The MacBook Pro is just a laptop. But, like everything made by Apple, it has received the usual flurry of hype and excitement.
Like everything made by Apple, it will be copied and imitated. And, it will set the standard for a while; as the slimmer MacBook Air has with ultraportable laptop ranges.
This week there was another of the great Apple showmanship events called the Worldwide Developer Conference, where Apple tends to announce updates to both its OSX computer and iOS mobile operating systems. The updates on both featured much more significant integration of Facebook and ways to work with Apple's iMessage and iCloud storage and sharing system.
The biggest news for the operating system, called iOS6, is that Google Maps have been ditched in favour of Apple's own mapping software, which features 3D maps and turn-by-turn navigation. It's a shot across the bows of Google, who used to provide the excellent maps app on iPhones but are clearly the enemy in the Apple versus Android ecosystem war that has evolved in the last few years as the two firms fight for smartphone ascendency.
What is most interesting though is that the launch of Apple's new operating system, called OSX Mountain Lion, is scheduled for a similar timeframe as Microsoft's new Windows 8 in October.
The last time Microsoft had a big launch, Apple's late CEO Steve Jobs sneaked in an OSX update just before it and stole its thunder.
Samsung's timing of its own announcement of its new flagship smartphone, the Galaxy S3, came at an interesting point, just before the well-publicised Apple conference.
The line between mobile and desktop computer systems is blurring - Windows 8 will run on both laptops and tablets; while the mobile iOS functionality is moving over to OSX. It includes ways to share (including via the Apple TV) and a clever Power Nap app, which updates your e-mail, contacts and calendar.
The MacBook Pro is thinner, lighter and has a better camera - according to the Shapshak's First Law of Gadget Upgrades. While this was formulated for cellphone updates, it is as easily applicable to all Apple products as well as the new Galaxy S3.

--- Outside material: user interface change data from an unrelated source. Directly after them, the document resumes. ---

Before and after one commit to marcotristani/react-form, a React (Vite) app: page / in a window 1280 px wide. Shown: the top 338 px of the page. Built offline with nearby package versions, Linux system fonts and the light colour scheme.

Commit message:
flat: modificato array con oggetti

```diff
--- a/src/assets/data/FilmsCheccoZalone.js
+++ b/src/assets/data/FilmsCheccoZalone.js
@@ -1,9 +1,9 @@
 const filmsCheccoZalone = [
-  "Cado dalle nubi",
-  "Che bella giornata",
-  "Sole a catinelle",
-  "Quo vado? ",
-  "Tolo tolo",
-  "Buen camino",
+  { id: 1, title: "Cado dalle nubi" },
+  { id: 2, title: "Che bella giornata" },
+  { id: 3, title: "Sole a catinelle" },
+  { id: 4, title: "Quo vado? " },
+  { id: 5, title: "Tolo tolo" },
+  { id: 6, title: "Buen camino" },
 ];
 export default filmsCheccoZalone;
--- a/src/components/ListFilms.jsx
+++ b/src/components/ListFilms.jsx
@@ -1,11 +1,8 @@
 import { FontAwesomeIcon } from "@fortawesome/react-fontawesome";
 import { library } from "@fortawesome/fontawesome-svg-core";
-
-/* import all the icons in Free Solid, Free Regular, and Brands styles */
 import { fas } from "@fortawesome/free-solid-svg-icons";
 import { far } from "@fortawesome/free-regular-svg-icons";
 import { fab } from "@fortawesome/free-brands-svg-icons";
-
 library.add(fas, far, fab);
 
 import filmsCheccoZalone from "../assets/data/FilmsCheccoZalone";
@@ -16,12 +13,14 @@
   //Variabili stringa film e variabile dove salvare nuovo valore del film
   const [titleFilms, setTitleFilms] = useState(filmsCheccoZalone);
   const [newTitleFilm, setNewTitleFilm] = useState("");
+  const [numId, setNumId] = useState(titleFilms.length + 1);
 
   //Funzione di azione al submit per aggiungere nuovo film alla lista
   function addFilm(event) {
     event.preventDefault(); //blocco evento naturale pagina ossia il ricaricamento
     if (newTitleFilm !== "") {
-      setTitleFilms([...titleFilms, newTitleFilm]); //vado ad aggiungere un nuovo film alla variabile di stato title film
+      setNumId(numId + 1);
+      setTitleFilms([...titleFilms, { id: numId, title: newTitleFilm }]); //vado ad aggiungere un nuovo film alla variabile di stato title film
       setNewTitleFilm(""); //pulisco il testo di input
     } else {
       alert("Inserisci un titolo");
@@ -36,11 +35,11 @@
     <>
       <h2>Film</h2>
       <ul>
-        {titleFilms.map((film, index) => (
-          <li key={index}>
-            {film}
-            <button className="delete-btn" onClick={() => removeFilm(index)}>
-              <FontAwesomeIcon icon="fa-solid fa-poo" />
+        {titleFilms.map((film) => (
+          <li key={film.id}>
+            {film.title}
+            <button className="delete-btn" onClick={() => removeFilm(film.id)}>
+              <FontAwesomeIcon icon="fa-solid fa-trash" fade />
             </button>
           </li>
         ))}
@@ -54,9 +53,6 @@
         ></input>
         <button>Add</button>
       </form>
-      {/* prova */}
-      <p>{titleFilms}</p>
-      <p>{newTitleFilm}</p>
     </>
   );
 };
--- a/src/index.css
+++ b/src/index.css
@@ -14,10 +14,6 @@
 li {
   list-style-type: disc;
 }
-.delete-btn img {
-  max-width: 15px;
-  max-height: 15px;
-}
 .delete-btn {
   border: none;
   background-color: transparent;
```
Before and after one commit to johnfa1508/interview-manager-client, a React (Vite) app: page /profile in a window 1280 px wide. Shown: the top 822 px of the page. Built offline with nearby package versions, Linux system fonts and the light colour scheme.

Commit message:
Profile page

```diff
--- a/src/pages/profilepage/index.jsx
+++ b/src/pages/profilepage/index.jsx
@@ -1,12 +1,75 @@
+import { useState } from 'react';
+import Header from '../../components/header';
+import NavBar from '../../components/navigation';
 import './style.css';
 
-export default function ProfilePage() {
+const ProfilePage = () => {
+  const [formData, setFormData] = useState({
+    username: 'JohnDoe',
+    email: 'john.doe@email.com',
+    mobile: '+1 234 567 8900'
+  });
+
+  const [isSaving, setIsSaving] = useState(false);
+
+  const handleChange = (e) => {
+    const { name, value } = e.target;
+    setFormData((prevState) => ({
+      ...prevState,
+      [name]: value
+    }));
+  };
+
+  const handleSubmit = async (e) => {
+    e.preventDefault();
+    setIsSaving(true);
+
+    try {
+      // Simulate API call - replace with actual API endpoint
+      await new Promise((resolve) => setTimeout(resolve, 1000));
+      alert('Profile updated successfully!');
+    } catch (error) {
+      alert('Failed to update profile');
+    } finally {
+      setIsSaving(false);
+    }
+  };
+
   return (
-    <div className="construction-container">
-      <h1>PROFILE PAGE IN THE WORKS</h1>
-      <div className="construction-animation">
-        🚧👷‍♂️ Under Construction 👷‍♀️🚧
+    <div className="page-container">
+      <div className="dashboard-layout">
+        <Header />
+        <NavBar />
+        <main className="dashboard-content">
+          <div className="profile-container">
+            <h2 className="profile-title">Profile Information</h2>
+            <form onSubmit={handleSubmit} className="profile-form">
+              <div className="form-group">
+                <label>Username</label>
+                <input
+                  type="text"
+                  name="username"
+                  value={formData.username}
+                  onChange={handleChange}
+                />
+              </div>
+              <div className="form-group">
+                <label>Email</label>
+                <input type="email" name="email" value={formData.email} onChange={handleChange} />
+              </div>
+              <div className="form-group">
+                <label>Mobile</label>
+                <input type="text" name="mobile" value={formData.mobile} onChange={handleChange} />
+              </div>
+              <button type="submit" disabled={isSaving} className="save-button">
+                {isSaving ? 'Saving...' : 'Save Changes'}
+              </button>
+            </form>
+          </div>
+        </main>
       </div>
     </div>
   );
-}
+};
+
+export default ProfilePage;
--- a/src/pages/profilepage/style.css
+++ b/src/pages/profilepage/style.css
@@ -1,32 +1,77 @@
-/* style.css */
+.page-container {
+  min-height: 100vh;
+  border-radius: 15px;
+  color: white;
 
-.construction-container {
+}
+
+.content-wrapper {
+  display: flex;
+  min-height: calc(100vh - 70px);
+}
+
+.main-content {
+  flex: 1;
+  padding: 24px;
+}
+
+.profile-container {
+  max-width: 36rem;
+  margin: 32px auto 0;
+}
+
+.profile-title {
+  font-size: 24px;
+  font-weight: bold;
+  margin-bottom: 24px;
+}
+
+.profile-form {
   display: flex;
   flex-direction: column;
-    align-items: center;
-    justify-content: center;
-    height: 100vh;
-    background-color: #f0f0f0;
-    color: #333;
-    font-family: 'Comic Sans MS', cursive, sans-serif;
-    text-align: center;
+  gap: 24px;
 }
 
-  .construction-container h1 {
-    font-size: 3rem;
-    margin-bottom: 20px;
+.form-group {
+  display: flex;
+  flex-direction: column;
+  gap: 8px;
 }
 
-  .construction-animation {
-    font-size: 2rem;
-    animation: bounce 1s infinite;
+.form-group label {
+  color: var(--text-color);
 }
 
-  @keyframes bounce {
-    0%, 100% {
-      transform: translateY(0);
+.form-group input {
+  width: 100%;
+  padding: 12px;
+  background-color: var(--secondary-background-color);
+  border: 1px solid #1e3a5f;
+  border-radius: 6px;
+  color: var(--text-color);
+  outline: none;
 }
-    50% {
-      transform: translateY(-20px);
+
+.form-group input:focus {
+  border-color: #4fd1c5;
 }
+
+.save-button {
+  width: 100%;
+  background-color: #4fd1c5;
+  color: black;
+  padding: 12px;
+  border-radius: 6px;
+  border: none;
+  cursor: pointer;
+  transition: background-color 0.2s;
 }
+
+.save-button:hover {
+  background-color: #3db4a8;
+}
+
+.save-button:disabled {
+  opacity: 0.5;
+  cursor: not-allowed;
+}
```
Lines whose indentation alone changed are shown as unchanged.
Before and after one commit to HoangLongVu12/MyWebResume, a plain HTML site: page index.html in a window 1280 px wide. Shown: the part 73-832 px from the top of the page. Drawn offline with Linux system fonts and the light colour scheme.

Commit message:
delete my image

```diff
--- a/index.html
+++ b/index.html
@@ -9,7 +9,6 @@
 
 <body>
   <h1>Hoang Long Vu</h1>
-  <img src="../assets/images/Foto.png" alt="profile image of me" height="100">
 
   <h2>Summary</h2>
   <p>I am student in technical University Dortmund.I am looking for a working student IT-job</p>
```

The new MacBooks obviously have faster processors, better graphics and more storage; but the most pleasing thing is they now have USB3, which is the much faster data connection that is now standard across Windows computers.